Richard Feynman: Math and Science: "I’m going to describe to you how Nature is—and if you don’t like it, that’s going to get in the way of your understanding it...
...It’s a problem that physicists have learned to deal with: They’ve learned to realize that whether they like a theory or they don’t like a theory is not the essential question. Rather, it is whether or not the theory gives predictions that agree with experiment. It is not a question of whether a theory is philosophically delightful, or easy to understand, or perfectly reasonable from the point of view of common sense. The theory of quantum electrodynamics describes Nature as absurd from the point of view of common sense. And it agrees fully with experiment. So I hope you can accept Nature as She is—absurd.
I’m going to have fun telling you about this absurdity, because I find it delightful. Please don’t turn yourself off because you can’t believe Nature is so strange. Just hear me all out, and I hope you’ll be as delighted as I am when we’re through.
How am I going to explain to you the things I don’t explain to my students until they are third-year graduate students? Let me explain it by analogy:
The Maya Indians were interested in the rising and setting of Venus as a morning “star” and as an evening “star”—they were very interested in when it would appear. After some years of observation, they noted that five cycles of Venus were very nearly equal to eight of their “nominal years” of 365 days (they were aware that the true year of seasons was different and they made calculations of that also).
To make calculations, the Maya had invented a system of bars and dots to represent numbers (including zero), and had rules by which to calculate and predict not only the risings and settings of Venus, but other celestial phenomena, such as lunar eclipses.
In those days, only a few Maya priests could do such elaborate calculations. Now, suppose we were to ask one of them how to do just one step in the process of predicting when Venus will next rise as a morning star—subtracting two numbers. And let’s assume that, unlike today, we had not gone to school and did not know how to subtract.
How would the priest explain to us what subtraction is? He could either teach us the numbers represented by the bars and dots and the rules for “subtracting” them, or he could tell us what he was really doing:
Suppose we want to subtract 236 from 584. First, count out 584 beans and put them in a pot. Then take out 236 beans and put them to one side. Finally, count the beans left in the pot. That number is the result of subtracting 236 from 584.
You might say, “My Quetzalcoatl!

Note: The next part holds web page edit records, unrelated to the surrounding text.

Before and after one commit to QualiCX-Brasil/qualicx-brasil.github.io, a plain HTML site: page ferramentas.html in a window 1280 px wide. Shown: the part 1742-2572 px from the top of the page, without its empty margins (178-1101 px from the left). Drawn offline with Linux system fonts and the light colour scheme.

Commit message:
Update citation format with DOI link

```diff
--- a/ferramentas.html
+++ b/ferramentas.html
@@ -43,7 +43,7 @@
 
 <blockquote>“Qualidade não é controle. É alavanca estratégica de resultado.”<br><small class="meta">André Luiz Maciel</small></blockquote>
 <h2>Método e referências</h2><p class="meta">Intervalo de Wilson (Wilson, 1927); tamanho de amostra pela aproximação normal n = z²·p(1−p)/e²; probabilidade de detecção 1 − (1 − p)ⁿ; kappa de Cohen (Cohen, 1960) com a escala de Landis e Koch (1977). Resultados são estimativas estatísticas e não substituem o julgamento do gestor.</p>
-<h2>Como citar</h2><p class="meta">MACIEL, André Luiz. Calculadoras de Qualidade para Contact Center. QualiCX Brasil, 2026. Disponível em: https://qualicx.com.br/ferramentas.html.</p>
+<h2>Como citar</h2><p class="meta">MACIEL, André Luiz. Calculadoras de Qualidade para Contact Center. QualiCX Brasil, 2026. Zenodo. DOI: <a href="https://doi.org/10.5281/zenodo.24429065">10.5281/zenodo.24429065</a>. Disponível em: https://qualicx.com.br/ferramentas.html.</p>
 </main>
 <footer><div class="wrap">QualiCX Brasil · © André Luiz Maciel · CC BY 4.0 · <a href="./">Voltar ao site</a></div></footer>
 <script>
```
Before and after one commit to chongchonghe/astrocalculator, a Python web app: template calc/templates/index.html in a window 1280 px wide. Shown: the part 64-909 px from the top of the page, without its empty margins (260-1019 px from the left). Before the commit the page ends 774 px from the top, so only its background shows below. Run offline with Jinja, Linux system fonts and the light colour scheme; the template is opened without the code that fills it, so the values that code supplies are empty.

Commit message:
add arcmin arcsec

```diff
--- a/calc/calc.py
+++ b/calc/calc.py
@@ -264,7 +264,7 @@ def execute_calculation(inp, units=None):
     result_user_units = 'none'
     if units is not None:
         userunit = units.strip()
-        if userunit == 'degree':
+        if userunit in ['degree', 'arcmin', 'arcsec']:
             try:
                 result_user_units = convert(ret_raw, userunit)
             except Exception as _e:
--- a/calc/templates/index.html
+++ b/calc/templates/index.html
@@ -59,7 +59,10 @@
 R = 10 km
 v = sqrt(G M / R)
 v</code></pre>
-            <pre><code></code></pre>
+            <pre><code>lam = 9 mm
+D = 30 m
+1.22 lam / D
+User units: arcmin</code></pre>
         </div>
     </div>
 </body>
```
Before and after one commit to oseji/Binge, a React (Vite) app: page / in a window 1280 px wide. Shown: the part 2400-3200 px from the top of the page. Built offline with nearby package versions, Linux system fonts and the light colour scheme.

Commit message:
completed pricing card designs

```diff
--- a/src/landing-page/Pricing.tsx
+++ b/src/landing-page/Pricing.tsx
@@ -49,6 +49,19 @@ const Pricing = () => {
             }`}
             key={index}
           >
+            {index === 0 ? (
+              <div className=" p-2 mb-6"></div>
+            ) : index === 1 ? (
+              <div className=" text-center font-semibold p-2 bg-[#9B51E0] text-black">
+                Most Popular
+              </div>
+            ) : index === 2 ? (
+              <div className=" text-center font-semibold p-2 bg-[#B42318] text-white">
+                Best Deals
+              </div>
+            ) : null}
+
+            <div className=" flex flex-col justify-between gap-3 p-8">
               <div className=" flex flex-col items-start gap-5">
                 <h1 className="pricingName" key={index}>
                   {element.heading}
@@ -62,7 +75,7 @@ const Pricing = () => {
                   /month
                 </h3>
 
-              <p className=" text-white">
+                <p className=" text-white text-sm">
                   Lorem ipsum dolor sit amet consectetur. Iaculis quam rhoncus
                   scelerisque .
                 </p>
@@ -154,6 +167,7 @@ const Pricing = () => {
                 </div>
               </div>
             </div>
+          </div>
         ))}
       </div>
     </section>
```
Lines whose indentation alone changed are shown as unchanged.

What tedium—counting beans, putting them in, taking them out—what a job!”
To which the priest would reply:
That’s why we have the rules for the bars and dots. The rules are tricky, but they are a much more efficient way of getting the answer than by counting beans. The important thing is, it makes no difference as far as the answer is concerned: we can predict the appearance of Venus by counting beans (which is slow, but easy to understand) or by using the tricky rules (which is much faster, but you must spend years in school to learn them).
To understand how subtraction works—as long as you don’t have to actually carry it out—is really not so difficult. That’s my position: I’m going to explain to you what the physicists are doing when they are predicting how Nature will behave, but I’m not going to teach you any tricks so you can do it efficiently. You will discover that in order to make any reasonable predictions with this new scheme of quantum electrodynamics, you would have to make an awful lot of little arrows on a piece of paper. It takes seven years—four undergraduate and three graduate—to train our physics students to do that in a tricky, efficient way.
That’s where we are going to skip seven years of education in physics: By explaining quantum electrodynamics to you in terms of what we are really doing, I hope you will be able to understand it better than do some of the students!
Taking the example of the Maya one step further, we could ask the priest why five cycles of Venus nearly equal 2,920 days, or eight years. There would be all kinds of theories about why, such as, “20 is an important number in our counting system, and if you divide 2,920 by 20, you get 146, which is one more than a number that can be represented by the sum of two squares in two different ways,” and so forth. But that theory would have nothing to do with Venus, really. In modern times, we have found that theories of this kind are not useful. So again, we are not going to deal with why Nature behaves in the peculiar way...